_PROVIDED INFORMATION_:

============================================================

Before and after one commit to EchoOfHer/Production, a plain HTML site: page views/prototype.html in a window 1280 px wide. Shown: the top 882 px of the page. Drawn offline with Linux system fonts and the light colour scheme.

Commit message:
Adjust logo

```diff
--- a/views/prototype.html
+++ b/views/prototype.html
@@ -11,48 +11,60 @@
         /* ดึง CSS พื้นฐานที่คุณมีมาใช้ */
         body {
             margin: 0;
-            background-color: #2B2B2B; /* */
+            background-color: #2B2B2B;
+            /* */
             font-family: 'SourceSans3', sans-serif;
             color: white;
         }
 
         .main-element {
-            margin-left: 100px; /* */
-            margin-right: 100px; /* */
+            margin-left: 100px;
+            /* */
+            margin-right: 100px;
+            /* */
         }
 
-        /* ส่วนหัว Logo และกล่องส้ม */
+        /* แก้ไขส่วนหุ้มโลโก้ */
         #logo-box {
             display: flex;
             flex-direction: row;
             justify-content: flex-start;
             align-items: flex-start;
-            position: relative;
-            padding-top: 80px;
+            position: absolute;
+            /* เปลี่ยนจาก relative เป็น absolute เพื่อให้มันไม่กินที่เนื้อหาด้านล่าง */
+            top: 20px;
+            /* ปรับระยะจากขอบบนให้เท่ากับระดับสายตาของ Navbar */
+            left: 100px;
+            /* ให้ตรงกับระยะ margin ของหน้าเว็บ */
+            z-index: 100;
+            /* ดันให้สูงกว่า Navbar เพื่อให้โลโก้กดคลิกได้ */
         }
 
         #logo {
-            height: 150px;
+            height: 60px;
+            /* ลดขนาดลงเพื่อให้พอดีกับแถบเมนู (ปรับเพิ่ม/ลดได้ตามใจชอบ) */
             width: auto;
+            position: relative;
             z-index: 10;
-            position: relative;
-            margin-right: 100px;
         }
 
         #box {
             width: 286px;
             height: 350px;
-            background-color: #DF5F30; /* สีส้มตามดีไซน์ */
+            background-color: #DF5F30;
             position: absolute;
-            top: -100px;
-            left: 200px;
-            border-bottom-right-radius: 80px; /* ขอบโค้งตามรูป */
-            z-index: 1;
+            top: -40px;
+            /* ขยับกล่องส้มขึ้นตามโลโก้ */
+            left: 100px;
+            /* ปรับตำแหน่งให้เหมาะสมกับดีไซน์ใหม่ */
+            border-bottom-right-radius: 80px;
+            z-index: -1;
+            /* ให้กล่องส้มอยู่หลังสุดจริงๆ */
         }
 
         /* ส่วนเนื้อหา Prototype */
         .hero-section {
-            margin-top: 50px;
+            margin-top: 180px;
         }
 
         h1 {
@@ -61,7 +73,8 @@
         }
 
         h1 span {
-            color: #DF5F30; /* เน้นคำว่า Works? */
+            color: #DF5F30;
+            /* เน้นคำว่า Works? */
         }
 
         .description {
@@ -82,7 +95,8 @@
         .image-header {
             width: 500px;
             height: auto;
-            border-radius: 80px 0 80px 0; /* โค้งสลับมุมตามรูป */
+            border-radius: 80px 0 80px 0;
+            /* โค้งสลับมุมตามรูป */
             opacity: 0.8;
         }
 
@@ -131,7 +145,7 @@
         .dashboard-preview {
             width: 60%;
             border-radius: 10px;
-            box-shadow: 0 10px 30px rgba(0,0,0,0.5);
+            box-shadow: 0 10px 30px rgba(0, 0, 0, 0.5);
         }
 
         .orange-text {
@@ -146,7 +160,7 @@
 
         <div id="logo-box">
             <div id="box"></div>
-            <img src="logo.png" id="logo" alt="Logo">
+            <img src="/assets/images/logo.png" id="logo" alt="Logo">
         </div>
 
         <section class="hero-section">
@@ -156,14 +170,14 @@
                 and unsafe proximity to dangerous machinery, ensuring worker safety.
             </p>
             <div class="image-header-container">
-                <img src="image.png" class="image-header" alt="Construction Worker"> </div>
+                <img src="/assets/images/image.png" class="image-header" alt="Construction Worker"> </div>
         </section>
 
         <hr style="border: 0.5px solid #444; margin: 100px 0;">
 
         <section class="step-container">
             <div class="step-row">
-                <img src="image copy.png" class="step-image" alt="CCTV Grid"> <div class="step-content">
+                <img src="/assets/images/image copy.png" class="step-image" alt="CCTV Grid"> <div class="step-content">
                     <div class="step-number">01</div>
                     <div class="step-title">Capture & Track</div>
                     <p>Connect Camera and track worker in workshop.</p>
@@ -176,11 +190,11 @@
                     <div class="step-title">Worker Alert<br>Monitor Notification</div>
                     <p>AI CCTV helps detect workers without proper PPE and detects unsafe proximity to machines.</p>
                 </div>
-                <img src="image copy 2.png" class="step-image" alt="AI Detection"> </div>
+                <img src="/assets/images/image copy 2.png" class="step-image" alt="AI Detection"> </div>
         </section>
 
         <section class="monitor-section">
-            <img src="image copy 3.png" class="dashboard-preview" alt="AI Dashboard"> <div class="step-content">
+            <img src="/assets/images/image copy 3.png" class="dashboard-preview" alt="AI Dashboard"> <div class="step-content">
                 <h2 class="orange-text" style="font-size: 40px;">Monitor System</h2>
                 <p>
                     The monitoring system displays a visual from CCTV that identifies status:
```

============================================================

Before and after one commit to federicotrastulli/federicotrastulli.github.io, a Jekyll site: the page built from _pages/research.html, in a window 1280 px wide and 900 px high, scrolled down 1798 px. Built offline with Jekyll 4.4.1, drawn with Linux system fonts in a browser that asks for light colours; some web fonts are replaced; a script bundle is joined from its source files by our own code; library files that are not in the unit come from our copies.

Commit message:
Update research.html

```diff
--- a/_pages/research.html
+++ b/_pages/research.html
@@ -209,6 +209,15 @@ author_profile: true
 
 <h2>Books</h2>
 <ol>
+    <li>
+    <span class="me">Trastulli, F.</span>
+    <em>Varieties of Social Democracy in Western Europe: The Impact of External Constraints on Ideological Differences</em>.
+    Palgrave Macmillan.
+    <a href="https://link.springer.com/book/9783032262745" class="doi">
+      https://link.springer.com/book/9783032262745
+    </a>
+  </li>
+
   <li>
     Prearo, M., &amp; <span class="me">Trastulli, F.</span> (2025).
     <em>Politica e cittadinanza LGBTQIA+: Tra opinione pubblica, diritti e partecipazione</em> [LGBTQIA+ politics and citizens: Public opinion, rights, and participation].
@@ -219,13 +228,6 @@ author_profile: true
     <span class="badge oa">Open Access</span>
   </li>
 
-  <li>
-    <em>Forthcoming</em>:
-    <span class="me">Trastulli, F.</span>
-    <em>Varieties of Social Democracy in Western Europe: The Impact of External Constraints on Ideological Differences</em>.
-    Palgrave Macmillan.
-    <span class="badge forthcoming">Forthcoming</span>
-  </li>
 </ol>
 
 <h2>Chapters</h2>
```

============================================================

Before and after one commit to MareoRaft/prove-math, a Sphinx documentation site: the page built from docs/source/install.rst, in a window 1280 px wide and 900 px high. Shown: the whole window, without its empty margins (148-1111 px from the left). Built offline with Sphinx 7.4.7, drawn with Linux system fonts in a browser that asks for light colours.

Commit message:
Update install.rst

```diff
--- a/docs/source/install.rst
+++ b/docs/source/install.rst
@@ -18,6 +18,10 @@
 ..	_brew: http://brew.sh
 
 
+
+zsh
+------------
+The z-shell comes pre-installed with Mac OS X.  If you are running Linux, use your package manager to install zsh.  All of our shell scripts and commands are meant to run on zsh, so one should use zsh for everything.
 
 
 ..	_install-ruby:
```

============================================================

_WHAT THE TASK REQUIRES_:
The response must contain each line above that holds the string "color".

_ANSWER TO THIS PROBLEM_:
-            background-color: #2B2B2B; /* */
+            background-color: #2B2B2B;
             color: white;
-            background-color: #DF5F30; /* สีส้มตามดีไซน์ */
+            background-color: #DF5F30;
-            color: #DF5F30; /* เน้นคำว่า Works? */
+            color: #DF5F30;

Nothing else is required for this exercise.